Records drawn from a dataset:
%%

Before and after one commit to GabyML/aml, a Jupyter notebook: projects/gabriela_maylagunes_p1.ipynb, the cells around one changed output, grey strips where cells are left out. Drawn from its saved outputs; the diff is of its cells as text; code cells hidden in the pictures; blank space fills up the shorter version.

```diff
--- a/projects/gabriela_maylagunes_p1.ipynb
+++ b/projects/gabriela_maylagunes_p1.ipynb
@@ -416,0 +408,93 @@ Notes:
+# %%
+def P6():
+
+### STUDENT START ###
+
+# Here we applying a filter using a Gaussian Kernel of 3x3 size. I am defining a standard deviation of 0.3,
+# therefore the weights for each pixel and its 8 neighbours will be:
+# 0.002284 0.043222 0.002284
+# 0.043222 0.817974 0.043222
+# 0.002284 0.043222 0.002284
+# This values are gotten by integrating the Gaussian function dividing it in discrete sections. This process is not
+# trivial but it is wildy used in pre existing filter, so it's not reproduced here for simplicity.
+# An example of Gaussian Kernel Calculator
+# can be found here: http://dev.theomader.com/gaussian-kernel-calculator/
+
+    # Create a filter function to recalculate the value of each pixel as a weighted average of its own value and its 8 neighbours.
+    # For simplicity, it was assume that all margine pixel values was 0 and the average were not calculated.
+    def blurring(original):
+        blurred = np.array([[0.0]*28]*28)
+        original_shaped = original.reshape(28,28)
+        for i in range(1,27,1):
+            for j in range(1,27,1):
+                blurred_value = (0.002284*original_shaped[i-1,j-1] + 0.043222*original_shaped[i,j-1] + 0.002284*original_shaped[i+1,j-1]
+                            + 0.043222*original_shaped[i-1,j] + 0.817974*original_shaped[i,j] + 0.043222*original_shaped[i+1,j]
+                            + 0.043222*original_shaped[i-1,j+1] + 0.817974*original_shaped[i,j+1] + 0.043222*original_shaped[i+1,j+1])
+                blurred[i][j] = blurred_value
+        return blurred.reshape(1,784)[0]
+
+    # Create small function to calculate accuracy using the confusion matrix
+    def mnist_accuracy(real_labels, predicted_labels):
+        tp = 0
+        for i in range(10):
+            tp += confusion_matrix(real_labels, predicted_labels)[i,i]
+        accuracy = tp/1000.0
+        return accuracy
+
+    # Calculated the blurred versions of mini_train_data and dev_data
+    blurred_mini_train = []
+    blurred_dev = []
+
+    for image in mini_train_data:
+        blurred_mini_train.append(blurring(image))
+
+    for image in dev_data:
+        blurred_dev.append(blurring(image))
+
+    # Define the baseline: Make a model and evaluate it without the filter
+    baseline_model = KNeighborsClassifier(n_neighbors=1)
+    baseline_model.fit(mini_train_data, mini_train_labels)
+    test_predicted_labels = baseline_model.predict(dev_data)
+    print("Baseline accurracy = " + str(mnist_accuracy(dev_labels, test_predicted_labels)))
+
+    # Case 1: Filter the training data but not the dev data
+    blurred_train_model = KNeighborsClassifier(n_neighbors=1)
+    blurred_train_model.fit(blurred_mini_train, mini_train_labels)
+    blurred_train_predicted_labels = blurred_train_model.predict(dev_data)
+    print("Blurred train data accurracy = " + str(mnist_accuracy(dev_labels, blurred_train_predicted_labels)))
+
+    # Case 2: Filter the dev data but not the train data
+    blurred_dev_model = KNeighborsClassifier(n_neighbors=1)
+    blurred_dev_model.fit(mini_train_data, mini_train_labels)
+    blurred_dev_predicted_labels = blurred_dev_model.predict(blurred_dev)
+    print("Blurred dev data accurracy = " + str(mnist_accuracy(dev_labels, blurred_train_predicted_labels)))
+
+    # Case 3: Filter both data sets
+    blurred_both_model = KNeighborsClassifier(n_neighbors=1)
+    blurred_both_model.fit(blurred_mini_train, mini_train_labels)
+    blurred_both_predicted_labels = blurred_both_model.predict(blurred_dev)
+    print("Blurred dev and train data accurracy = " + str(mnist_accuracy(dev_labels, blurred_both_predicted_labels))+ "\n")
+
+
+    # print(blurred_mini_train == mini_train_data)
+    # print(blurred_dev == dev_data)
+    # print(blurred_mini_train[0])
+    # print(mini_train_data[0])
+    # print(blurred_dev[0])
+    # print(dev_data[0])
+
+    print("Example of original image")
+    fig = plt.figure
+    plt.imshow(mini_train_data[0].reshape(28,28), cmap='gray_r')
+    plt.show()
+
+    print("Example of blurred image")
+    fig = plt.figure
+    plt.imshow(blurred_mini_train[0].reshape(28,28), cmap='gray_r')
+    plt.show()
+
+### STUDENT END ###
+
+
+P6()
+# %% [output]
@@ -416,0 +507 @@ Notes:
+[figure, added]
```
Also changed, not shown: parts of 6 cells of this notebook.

%%

How to complete this task: An exact copy of every record is required here.

Final answer:
Before and after one commit to GabyML/aml, a Jupyter notebook: projects/gabriela_maylagunes_p1.ipynb, the cells around one changed output, grey strips where cells are left out. Drawn from its saved outputs; the diff is of its cells as text; code cells hidden in the pictures; blank space fills up the shorter version.

```diff
--- a/projects/gabriela_maylagunes_p1.ipynb
+++ b/projects/gabriela_maylagunes_p1.ipynb
@@ -416,0 +408,93 @@ Notes:
+# %%
+def P6():
+
+### STUDENT START ###
+
+# Here we applying a filter using a Gaussian Kernel of 3x3 size. I am defining a standard deviation of 0.3,
+# therefore the weights for each pixel and its 8 neighbours will be:
+# 0.002284 0.043222 0.002284
+# 0.043222 0.817974 0.043222
+# 0.002284 0.043222 0.002284
+# This values are gotten by integrating the Gaussian function dividing it in discrete sections. This process is not
+# trivial but it is wildy used in pre existing filter, so it's not reproduced here for simplicity.
+# An example of Gaussian Kernel Calculator
+# can be found here: http://dev.theomader.com/gaussian-kernel-calculator/
+
+    # Create a filter function to recalculate the value of each pixel as a weighted average of its own value and its 8 neighbours.
+    # For simplicity, it was assume that all margine pixel values was 0 and the average were not calculated.
+    def blurring(original):
+        blurred = np.array([[0.0]*28]*28)
+        original_shaped = original.reshape(28,28)
+        for i in range(1,27,1):
+            for j in range(1,27,1):
+                blurred_value = (0.002284*original_shaped[i-1,j-1] + 0.043222*original_shaped[i,j-1] + 0.002284*original_shaped[i+1,j-1]
+                            + 0.043222*original_shaped[i-1,j] + 0.817974*original_shaped[i,j] + 0.043222*original_shaped[i+1,j]
+                            + 0.043222*original_shaped[i-1,j+1] + 0.817974*original_shaped[i,j+1] + 0.043222*original_shaped[i+1,j+1])
+                blurred[i][j] = blurred_value
+        return blurred.reshape(1,784)[0]
+
+    # Create small function to calculate accuracy using the confusion matrix
+    def mnist_accuracy(real_labels, predicted_labels):
+        tp = 0
+        for i in range(10):
+            tp += confusion_matrix(real_labels, predicted_labels)[i,i]
+        accuracy = tp/1000.0
+        return accuracy
+
+    # Calculated the blurred versions of mini_train_data and dev_data
+    blurred_mini_train = []
+    blurred_dev = []
+
+    for image in mini_train_data:
+        blurred_mini_train.append(blurring(image))
+
+    for image in dev_data:
+        blurred_dev.append(blurring(image))
+
+    # Define the baseline: Make a model and evaluate it without the filter
+    baseline_model = KNeighborsClassifier(n_neighbors=1)
+    baseline_model.fit(mini_train_data, mini_train_labels)
+    test_predicted_labels = baseline_model.predict(dev_data)
+    print("Baseline accurracy = " + str(mnist_accuracy(dev_labels, test_predicted_labels)))
+
+    # Case 1: Filter the training data but not the dev data
+    blurred_train_model = KNeighborsClassifier(n_neighbors=1)
+    blurred_train_model.fit(blurred_mini_train, mini_train_labels)
+    blurred_train_predicted_labels = blurred_train_model.predict(dev_data)
+    print("Blurred train data accurracy = " + str(mnist_accuracy(dev_labels, blurred_train_predicted_labels)))
+
+    # Case 2: Filter the dev data but not the train data
+    blurred_dev_model = KNeighborsClassifier(n_neighbors=1)
+    blurred_dev_model.fit(mini_train_data, mini_train_labels)
+    blurred_dev_predicted_labels = blurred_dev_model.predict(blurred_dev)
+    print("Blurred dev data accurracy = " + str(mnist_accuracy(dev_labels, blurred_train_predicted_labels)))
+
+    # Case 3: Filter both data sets
+    blurred_both_model = KNeighborsClassifier(n_neighbors=1)
+    blurred_both_model.fit(blurred_mini_train, mini_train_labels)
+    blurred_both_predicted_labels = blurred_both_model.predict(blurred_dev)
+    print("Blurred dev and train data accurracy = " + str(mnist_accuracy(dev_labels, blurred_both_predicted_labels))+ "\n")
+
+
+    # print(blurred_mini_train == mini_train_data)
+    # print(blurred_dev == dev_data)
+    # print(blurred_mini_train[0])
+    # print(mini_train_data[0])
+    # print(blurred_dev[0])
+    # print(dev_data[0])
+
+    print("Example of original image")
+    fig = plt.figure
+    plt.imshow(mini_train_data[0].reshape(28,28), cmap='gray_r')
+    plt.show()
+
+    print("Example of blurred image")
+    fig = plt.figure
+    plt.imshow(blurred_mini_train[0].reshape(28,28), cmap='gray_r')
+    plt.show()
+
+### STUDENT END ###
+
+
+P6()
+# %% [output]
@@ -416,0 +507 @@ Notes:
+[figure, added]
```
Also changed, not shown: parts of 6 cells of this notebook.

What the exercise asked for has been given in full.